▶ Problem to work on: Find and copy the lines in the records beneath this task that contain the word "tooltip".

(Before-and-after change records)
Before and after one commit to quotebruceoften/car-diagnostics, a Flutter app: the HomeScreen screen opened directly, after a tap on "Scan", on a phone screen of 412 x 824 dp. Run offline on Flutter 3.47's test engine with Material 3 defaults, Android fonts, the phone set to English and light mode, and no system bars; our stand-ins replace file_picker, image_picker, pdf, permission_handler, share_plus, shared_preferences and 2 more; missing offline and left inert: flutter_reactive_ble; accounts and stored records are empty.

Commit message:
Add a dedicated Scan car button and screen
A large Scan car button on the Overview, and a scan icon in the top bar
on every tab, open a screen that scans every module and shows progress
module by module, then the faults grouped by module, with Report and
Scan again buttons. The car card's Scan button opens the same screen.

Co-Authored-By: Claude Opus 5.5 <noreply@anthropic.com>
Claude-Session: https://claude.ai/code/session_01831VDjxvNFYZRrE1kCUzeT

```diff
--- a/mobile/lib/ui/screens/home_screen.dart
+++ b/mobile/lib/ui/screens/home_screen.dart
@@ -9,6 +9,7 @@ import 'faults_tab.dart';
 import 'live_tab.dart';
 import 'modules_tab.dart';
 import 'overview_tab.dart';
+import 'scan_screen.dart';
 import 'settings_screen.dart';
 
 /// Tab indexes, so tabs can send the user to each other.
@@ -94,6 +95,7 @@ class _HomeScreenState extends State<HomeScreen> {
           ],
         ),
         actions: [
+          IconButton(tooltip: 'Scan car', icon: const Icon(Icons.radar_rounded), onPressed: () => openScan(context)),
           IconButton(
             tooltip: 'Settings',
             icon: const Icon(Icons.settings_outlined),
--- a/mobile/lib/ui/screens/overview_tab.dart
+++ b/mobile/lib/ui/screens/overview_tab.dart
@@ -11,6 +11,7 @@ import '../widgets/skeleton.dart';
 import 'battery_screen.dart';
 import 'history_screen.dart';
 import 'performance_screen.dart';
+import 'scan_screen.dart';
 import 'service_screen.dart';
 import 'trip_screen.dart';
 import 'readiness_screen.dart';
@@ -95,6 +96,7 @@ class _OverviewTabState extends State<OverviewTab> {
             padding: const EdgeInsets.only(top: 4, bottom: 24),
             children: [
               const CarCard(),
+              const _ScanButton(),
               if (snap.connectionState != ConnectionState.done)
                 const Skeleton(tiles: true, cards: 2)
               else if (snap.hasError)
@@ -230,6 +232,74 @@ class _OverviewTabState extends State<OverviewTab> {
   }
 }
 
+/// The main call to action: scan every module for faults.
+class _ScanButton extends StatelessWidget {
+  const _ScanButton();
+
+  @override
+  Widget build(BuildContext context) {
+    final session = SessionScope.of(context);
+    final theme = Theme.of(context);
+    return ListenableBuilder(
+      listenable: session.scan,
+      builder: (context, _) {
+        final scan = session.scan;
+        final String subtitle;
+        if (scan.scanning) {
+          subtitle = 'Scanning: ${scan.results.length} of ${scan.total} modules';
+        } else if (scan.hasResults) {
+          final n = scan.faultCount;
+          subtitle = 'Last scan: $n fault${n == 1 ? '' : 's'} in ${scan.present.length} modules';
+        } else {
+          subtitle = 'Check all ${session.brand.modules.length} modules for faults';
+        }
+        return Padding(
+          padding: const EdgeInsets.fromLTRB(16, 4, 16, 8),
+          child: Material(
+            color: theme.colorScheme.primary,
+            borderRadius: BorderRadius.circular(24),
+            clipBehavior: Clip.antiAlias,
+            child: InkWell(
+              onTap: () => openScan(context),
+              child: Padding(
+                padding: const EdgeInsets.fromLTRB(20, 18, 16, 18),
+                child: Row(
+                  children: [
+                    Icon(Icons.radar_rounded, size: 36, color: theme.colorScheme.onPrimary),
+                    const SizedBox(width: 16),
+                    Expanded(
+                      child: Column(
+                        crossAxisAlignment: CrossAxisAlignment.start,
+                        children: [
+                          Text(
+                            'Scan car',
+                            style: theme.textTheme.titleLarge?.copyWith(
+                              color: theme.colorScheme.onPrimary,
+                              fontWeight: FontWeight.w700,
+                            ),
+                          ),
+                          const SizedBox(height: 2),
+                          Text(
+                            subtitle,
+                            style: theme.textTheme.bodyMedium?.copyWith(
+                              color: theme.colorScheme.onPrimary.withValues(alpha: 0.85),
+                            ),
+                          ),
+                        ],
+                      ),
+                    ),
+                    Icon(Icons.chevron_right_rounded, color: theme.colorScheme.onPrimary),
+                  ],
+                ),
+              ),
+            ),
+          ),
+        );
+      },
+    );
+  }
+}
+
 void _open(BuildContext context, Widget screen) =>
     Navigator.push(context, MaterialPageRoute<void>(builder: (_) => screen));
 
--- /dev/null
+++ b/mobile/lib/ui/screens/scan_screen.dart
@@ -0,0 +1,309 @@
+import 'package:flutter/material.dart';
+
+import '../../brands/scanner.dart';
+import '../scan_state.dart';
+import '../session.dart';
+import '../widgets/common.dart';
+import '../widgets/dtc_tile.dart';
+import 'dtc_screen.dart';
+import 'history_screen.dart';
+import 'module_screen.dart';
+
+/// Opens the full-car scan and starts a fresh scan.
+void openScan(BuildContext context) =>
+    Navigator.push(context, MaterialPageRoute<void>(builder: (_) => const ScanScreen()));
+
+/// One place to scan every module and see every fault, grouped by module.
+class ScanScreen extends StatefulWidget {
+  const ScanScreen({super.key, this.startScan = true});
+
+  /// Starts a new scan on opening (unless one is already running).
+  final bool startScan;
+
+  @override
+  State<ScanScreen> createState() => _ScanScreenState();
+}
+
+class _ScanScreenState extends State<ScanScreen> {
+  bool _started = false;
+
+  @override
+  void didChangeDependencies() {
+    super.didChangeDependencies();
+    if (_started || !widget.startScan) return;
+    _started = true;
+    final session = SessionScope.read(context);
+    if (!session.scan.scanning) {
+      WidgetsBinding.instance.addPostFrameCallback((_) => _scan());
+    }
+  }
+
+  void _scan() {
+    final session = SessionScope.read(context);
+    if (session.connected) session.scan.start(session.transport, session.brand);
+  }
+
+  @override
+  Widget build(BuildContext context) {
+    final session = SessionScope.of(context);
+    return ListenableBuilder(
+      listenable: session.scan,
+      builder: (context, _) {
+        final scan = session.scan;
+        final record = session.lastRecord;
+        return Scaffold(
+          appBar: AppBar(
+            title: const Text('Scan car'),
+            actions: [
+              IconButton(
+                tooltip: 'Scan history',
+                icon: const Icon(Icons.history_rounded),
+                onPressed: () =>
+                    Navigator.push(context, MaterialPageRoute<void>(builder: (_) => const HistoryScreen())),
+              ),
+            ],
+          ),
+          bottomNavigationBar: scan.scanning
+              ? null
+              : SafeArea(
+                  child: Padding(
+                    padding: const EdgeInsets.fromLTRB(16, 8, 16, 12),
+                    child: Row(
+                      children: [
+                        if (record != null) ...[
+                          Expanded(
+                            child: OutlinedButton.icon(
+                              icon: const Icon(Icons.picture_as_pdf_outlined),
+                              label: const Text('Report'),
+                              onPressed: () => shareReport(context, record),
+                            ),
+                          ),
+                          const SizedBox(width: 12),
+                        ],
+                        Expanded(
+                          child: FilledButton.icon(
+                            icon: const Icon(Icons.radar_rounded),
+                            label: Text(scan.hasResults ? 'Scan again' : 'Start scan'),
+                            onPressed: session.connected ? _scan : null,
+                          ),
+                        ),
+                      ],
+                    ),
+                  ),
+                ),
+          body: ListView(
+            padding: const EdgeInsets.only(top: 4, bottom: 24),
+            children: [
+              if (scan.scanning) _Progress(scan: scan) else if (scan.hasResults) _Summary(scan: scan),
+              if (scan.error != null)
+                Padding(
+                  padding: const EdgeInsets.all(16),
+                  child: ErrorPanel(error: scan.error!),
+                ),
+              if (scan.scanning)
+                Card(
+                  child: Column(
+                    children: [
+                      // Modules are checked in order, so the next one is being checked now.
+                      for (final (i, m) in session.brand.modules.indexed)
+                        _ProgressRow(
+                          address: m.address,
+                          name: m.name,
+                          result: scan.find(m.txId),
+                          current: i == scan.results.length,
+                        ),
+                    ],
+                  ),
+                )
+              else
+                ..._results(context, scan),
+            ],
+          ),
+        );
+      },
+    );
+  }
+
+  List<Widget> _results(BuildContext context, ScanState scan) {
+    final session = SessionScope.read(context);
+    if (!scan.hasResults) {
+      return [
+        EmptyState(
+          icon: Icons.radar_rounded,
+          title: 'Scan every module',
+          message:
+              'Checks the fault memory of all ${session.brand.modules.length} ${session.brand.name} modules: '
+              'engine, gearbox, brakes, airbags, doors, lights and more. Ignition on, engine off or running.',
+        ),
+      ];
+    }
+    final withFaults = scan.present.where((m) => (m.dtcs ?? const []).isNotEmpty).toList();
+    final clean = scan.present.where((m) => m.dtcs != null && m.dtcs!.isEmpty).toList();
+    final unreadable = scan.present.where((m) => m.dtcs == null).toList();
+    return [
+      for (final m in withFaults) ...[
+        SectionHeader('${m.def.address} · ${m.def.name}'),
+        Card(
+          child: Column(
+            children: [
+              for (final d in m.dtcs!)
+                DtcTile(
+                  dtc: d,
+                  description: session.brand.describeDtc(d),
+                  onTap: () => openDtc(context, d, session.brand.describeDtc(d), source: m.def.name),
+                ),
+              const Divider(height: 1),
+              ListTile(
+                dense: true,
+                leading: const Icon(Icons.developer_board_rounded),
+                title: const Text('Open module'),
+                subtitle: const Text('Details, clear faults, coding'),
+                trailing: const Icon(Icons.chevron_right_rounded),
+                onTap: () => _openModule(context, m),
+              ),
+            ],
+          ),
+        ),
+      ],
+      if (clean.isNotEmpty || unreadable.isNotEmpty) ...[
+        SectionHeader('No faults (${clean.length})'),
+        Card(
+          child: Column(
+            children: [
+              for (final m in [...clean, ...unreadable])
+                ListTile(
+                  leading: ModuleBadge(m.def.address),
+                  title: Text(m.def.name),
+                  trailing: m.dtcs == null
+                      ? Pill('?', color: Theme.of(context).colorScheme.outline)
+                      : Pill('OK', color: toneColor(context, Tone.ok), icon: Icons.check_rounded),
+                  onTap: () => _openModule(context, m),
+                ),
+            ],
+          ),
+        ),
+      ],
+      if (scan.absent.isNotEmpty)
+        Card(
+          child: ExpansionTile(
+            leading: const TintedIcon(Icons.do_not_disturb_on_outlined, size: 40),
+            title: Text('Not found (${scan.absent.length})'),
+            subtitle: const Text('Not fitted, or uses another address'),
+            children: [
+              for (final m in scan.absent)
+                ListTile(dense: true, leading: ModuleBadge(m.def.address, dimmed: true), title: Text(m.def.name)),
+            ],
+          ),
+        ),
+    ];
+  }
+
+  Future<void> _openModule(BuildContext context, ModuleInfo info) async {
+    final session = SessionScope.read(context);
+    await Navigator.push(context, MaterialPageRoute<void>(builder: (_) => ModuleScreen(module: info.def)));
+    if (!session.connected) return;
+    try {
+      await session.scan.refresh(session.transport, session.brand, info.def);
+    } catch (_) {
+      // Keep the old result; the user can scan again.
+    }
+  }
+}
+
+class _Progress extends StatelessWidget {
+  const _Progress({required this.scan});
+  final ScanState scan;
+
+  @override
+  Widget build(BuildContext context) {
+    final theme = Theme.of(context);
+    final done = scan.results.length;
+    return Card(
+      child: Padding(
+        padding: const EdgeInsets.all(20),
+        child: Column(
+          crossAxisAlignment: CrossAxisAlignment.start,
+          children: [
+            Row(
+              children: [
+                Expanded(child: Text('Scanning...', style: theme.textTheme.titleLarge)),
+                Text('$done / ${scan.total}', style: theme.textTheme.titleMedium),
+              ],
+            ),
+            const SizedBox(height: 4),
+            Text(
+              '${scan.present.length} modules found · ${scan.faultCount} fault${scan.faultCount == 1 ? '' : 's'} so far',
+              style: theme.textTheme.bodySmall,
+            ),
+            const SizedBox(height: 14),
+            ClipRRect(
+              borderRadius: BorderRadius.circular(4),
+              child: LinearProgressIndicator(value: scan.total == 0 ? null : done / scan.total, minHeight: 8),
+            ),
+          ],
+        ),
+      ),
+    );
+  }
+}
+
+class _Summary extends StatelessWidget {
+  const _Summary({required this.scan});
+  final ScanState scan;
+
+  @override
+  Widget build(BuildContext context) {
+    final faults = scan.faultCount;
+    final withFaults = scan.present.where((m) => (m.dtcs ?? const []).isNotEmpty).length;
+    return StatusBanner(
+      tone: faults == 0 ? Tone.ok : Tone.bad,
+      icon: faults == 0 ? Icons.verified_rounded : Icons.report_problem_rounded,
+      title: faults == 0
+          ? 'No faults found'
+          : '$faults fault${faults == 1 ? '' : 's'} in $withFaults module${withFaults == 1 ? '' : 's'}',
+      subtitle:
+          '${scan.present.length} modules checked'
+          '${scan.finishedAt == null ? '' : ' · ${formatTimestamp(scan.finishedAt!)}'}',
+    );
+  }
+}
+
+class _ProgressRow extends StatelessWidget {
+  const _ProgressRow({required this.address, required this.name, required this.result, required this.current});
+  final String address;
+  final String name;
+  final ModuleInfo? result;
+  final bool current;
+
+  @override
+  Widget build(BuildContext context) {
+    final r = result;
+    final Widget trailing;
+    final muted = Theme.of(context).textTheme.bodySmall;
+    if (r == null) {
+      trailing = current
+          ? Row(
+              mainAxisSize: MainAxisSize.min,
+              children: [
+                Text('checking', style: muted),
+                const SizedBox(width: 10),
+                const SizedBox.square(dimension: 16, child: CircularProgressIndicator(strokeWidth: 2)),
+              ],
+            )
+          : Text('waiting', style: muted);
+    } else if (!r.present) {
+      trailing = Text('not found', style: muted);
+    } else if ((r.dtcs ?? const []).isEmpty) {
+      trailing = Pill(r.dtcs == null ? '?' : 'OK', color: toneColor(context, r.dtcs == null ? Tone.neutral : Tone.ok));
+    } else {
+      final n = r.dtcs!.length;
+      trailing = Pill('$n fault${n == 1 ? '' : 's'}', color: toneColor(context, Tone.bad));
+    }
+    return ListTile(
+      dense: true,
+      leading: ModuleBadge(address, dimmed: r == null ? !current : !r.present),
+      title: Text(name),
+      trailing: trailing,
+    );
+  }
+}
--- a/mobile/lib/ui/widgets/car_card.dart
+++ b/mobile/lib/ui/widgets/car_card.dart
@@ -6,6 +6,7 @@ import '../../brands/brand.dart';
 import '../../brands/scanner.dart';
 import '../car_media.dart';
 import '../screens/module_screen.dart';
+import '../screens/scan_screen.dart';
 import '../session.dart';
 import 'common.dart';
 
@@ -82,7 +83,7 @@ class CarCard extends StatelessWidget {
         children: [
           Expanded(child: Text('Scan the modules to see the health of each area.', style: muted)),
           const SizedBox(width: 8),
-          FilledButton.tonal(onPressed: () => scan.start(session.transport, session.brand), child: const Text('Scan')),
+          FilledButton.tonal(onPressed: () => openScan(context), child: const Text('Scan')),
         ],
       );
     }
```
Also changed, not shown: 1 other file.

* * *

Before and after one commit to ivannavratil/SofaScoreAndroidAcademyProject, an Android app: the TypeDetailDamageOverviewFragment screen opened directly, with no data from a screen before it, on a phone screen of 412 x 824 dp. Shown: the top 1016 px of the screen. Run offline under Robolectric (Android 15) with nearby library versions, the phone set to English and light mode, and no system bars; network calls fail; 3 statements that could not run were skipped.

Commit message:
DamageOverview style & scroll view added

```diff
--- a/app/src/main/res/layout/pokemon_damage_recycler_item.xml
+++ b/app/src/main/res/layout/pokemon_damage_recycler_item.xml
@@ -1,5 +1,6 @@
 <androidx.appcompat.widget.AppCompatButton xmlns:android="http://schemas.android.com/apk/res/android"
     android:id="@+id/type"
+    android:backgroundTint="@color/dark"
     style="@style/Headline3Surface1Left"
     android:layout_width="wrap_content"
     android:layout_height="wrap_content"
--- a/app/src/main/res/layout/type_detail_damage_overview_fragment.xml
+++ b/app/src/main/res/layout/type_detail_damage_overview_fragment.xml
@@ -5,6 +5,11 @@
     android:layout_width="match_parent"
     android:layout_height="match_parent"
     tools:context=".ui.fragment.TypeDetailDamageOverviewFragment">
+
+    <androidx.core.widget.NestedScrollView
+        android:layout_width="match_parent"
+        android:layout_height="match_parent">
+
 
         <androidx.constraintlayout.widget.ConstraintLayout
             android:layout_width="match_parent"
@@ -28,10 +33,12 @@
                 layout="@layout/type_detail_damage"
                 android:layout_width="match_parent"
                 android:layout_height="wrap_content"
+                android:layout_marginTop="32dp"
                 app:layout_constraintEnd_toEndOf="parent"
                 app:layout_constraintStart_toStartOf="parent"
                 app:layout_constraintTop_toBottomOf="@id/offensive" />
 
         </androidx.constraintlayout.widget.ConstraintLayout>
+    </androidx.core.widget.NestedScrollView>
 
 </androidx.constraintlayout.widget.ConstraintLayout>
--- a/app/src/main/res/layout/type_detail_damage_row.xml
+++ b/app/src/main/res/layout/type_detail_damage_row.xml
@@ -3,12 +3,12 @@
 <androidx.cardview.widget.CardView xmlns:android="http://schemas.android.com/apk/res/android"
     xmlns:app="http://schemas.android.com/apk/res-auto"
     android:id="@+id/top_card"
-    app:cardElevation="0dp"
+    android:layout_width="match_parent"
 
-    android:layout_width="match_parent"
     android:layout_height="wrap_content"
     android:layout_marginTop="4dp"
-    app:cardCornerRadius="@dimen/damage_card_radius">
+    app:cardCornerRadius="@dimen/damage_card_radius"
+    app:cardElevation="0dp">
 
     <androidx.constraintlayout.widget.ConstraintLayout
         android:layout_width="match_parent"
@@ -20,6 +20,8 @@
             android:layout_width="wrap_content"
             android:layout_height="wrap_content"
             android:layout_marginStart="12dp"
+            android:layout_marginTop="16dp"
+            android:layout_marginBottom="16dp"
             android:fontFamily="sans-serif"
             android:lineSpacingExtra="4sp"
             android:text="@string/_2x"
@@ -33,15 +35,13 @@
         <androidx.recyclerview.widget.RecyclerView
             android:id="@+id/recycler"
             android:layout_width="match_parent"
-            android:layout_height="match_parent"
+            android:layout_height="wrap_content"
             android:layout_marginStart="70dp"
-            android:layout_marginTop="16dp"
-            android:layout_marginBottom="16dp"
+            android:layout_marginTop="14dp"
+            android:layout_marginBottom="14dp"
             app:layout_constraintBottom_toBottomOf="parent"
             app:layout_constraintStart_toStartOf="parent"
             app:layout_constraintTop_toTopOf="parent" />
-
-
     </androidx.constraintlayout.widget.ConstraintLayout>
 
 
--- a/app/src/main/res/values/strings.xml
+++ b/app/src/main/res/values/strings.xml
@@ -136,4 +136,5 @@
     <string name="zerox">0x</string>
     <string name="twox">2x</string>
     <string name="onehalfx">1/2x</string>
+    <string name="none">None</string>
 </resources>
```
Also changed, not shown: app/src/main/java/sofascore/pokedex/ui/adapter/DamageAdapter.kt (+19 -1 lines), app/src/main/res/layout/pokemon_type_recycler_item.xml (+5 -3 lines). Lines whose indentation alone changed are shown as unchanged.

▶ Solution:
+          IconButton(tooltip: 'Scan car', icon: const Icon(Icons.radar_rounded), onPressed: () => openScan(context)),
             tooltip: 'Settings',
+                tooltip: 'Scan history',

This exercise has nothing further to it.